**Source material:**
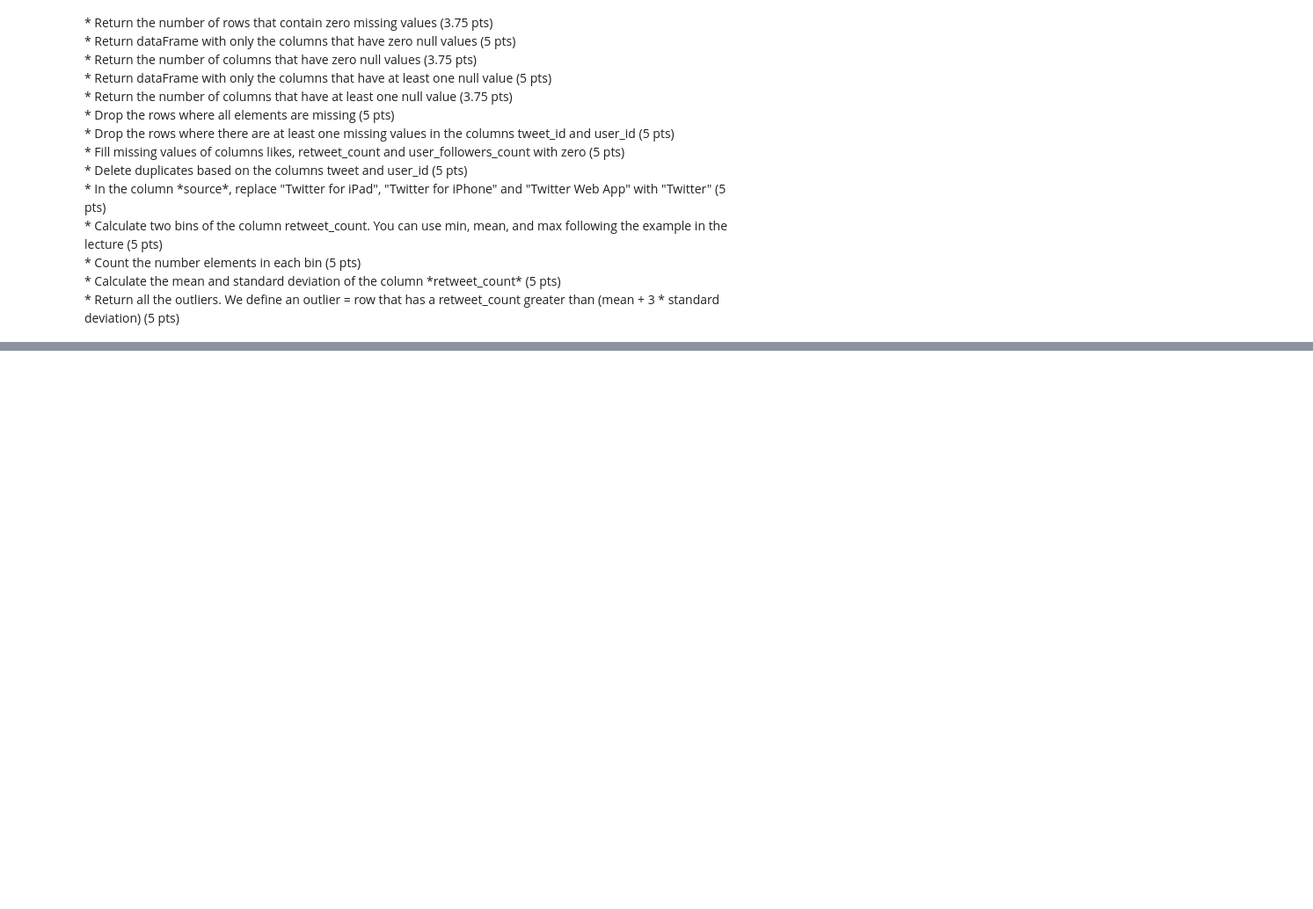
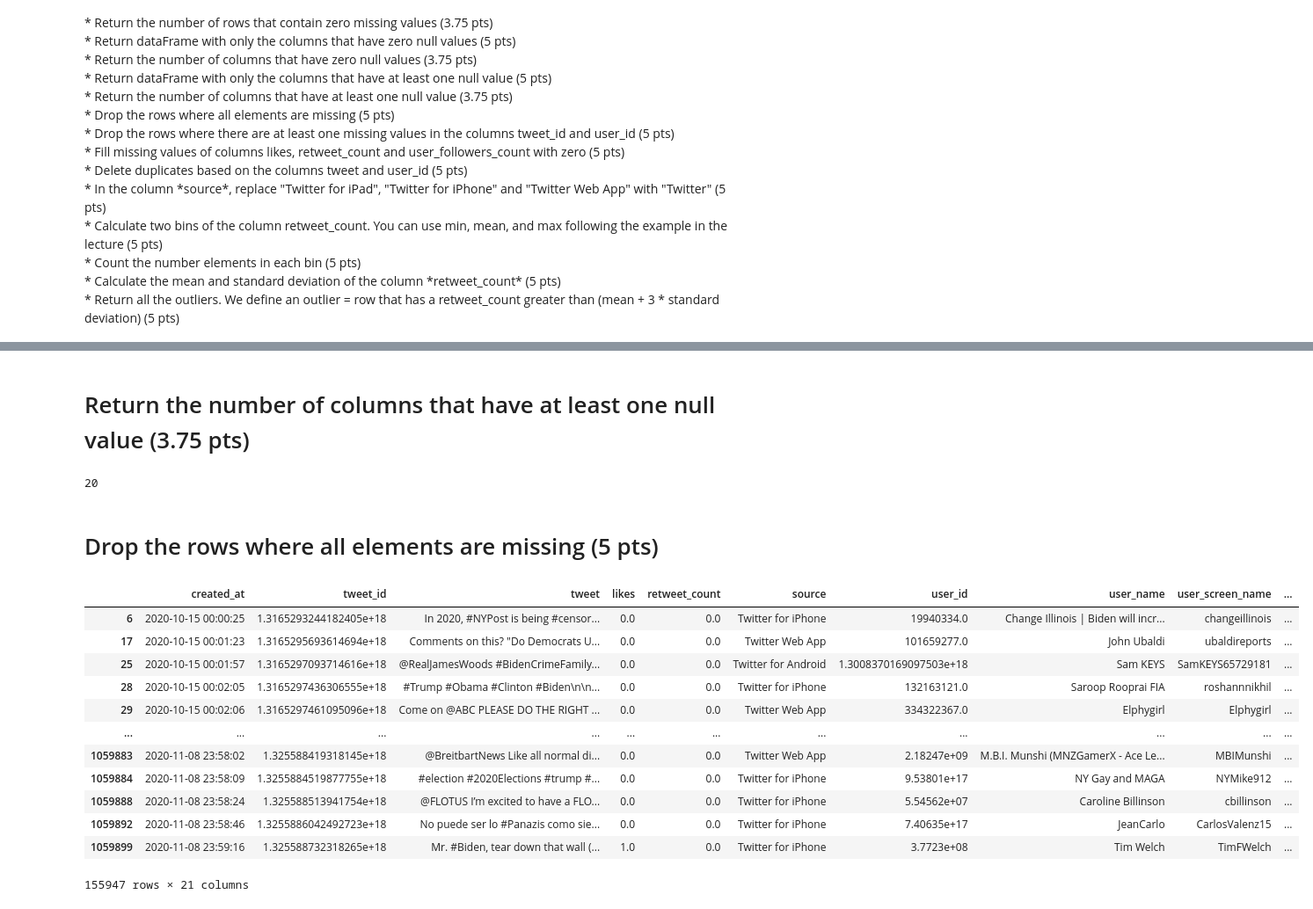
Before and after one commit to sam505/Jupyter_notebook, a Jupyter notebook: Assignment_5.ipynb, the cells around one changed output, grey strips where cells are left out. Shown at 88% size. Cells and saved outputs as stored; diff of their text form; code cells hidden in the pictures; blank space fills up the shorter version.

```diff
--- a/Assignment_5.ipynb
+++ b/Assignment_5.ipynb
@@ -67,0 +165,24 @@ Index(['created_at', 'tweet_id', 'tweet', 'likes', 'retweet_count', 'source',
+# %% [markdown]
+# Return the number of columns that have at least one null value (3.75 pts)
+# %%
+electionsBidenTweetsData.isna().any().sum()
+# %% [output]
+20
+# %% [markdown]
+# Drop the rows where all elements are missing (5 pts)
+# %%
+electionsBidenTweetsData.dropna()
+# %% [output]
+|  | created_at | tweet_id | tweet | likes | retweet_count | source | user_id | user_name | user_screen_name | ... |
+| 6 | 2020-10-15 00:00:25 | 1.3165293244182405e+18 | In 2020, #NYPost is being #censor... | 0.0 | 0.0 | Twitter for iPhone | 19940334.0 | Change Illinois | Biden will incr... | changeillinois | ... |
+| 17 | 2020-10-15 00:01:23 | 1.3165295693614694e+18 | Comments on this? "Do Democrats U... | 0.0 | 0.0 | Twitter Web App | 101659277.0 | John Ubaldi | ubaldireports | ... |
+| 25 | 2020-10-15 00:01:57 | 1.3165297093714616e+18 | @RealJamesWoods #BidenCrimeFamily... | 0.0 | 0.0 | Twitter for Android | 1.3008370169097503e+18 | Sam KEYS | SamKEYS65729181 | ... |
+| 28 | 2020-10-15 00:02:05 | 1.3165297436306555e+18 | #Trump #Obama #Clinton #Biden\n\n... | 0.0 | 0.0 | Twitter for iPhone | 132163121.0 | Saroop Rooprai FIA | roshannnikhil | ... |
+| 29 | 2020-10-15 00:02:06 | 1.3165297461095096e+18 | Come on @ABC PLEASE DO THE RIGHT ... | 0.0 | 0.0 | Twitter Web App | 334322367.0 | Elphygirl | Elphygirl | ... |
+| ... | ... | ... | ... | ... | ... | ... | ... | ... | ... | ... |
+| 1059883 | 2020-11-08 23:58:02 | 1.325588419318145e+18 | @BreitbartNews Like all normal di... | 0.0 | 0.0 | Twitter Web App | 2.18247e+09 | M.B.I. Munshi (MNZGamerX - Ace Le... | MBIMunshi | ... |
+| 1059884 | 2020-11-08 23:58:09 | 1.3255884519877755e+18 | #election #2020Elections #trump #... | 0.0 | 0.0 | Twitter for iPhone | 9.53801e+17 | NY Gay and MAGA | NYMike912 | ... |
+| 1059888 | 2020-11-08 23:58:24 | 1.325588513941754e+18 | @FLOTUS I’m excited to have a FLO... | 0.0 | 0.0 | Twitter for iPhone | 5.54562e+07 | Caroline Billinson | cbillinson | ... |
+| 1059892 | 2020-11-08 23:58:46 | 1.3255886042492723e+18 | No puede ser lo #Panazis como sie... | 0.0 | 0.0 | Twitter for iPhone | 7.40635e+17 | JeanCarlo | CarlosValenz15 | ... |
+| 1059899 | 2020-11-08 23:59:16 | 1.325588732318265e+18 | Mr. #Biden, tear down that wall (... | 1.0 | 0.0 | Twitter for iPhone | 3.7723e+08 | Tim Welch | TimFWelch | ... |
+155947 rows × 21 columns
```
Also changed, not shown: parts of 33 cells of this notebook.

**Your assignment:**
Would you please copy every line in the data that contains the word "electionsBidenTweetsData"?

**Written response:**
+electionsBidenTweetsData.isna().any().sum()
+electionsBidenTweetsData.dropna()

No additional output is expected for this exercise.